** Opening DATA EXCERPTS block **

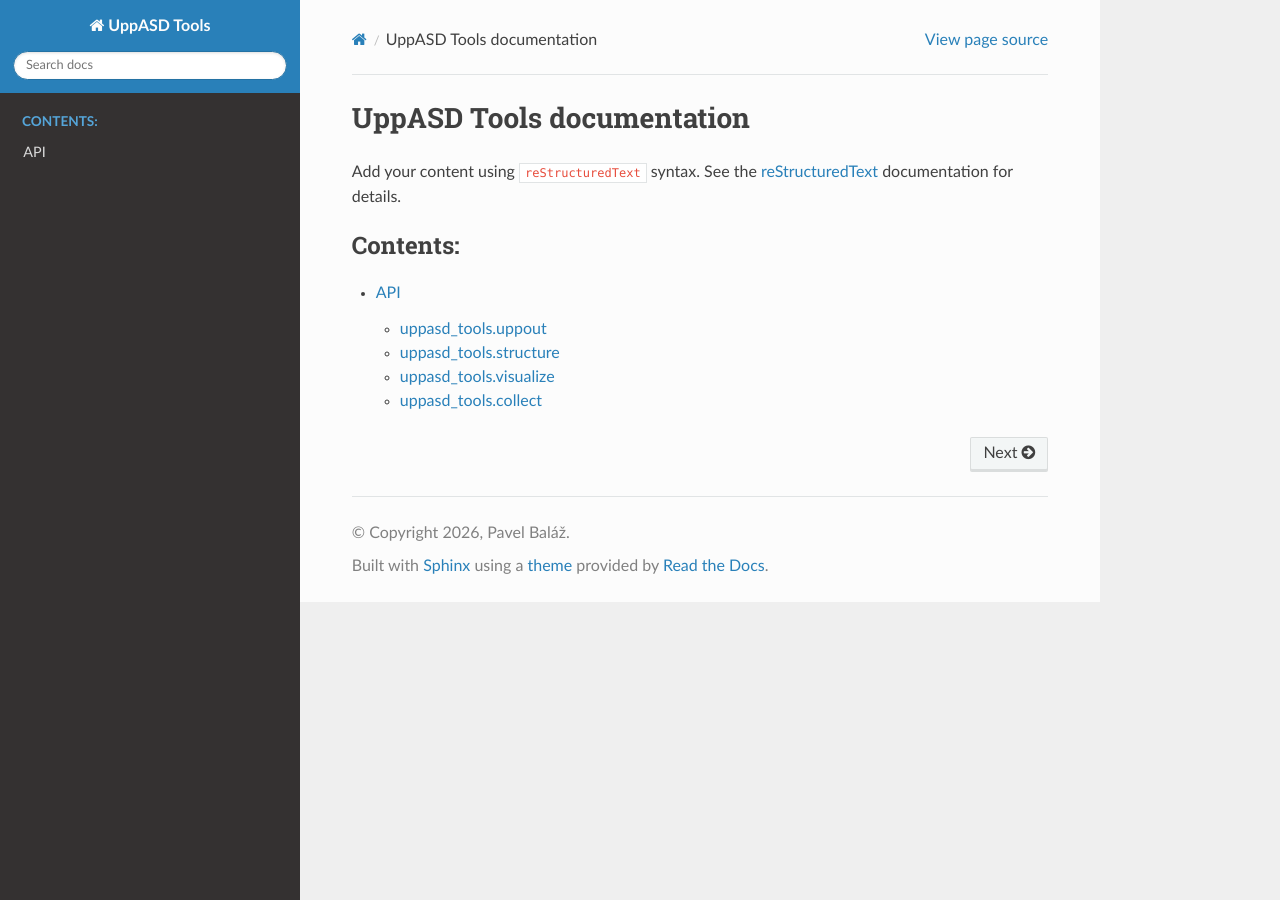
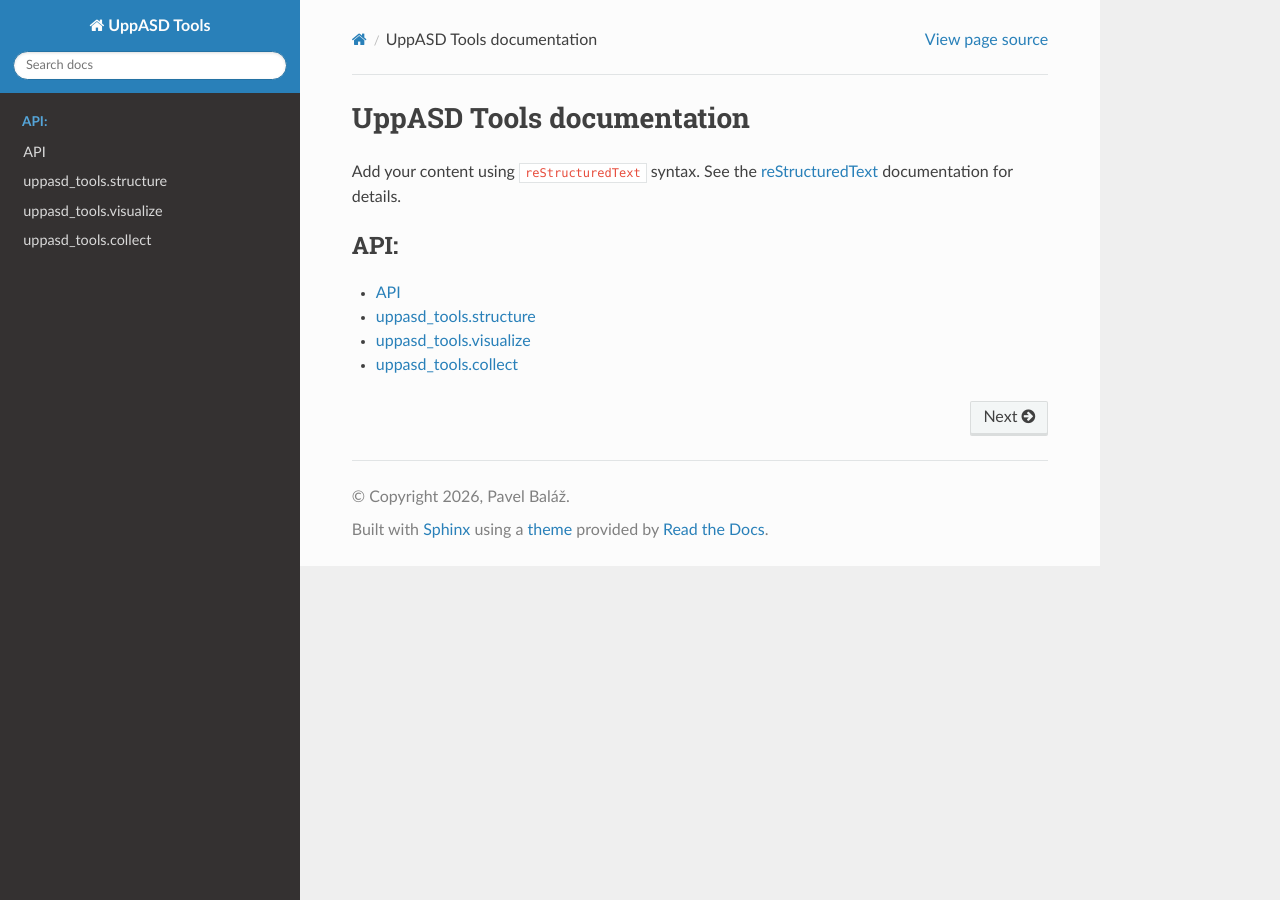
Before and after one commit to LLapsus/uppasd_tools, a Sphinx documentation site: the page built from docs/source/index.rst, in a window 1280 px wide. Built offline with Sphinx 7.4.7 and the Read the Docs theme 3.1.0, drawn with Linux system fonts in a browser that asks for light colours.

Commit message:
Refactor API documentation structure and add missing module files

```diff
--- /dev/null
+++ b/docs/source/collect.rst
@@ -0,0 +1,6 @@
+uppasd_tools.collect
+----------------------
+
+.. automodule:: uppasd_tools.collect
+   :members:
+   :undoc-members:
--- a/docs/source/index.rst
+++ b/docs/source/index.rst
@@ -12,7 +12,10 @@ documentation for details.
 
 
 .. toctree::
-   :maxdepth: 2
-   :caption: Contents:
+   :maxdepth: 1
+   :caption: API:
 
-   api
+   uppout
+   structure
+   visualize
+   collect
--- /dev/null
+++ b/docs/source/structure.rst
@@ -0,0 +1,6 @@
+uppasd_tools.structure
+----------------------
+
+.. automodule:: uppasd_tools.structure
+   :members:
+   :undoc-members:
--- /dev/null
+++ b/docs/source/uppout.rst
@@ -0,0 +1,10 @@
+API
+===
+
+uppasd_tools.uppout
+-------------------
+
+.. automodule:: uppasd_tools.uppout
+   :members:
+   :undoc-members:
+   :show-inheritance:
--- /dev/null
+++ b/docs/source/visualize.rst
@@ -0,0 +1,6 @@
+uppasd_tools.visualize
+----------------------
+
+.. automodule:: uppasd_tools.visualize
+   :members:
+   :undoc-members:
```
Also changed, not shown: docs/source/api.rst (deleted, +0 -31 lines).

** Closing DATA EXCERPTS block **

AIM OF THE EXERCISE: Which lines of the data above contain the string "index"? Copy each of them.

SOLUTION:
Before and after one commit to LLapsus/uppasd_tools, a Sphinx documentation site: the page built from docs/source/index.rst, in a window 1280 px wide. Built offline with Sphinx 7.4.7 and the Read the Docs theme 3.1.0, drawn with Linux system fonts in a browser that asks for light colours.
--- a/docs/source/index.rst
+++ b/docs/source/index.rst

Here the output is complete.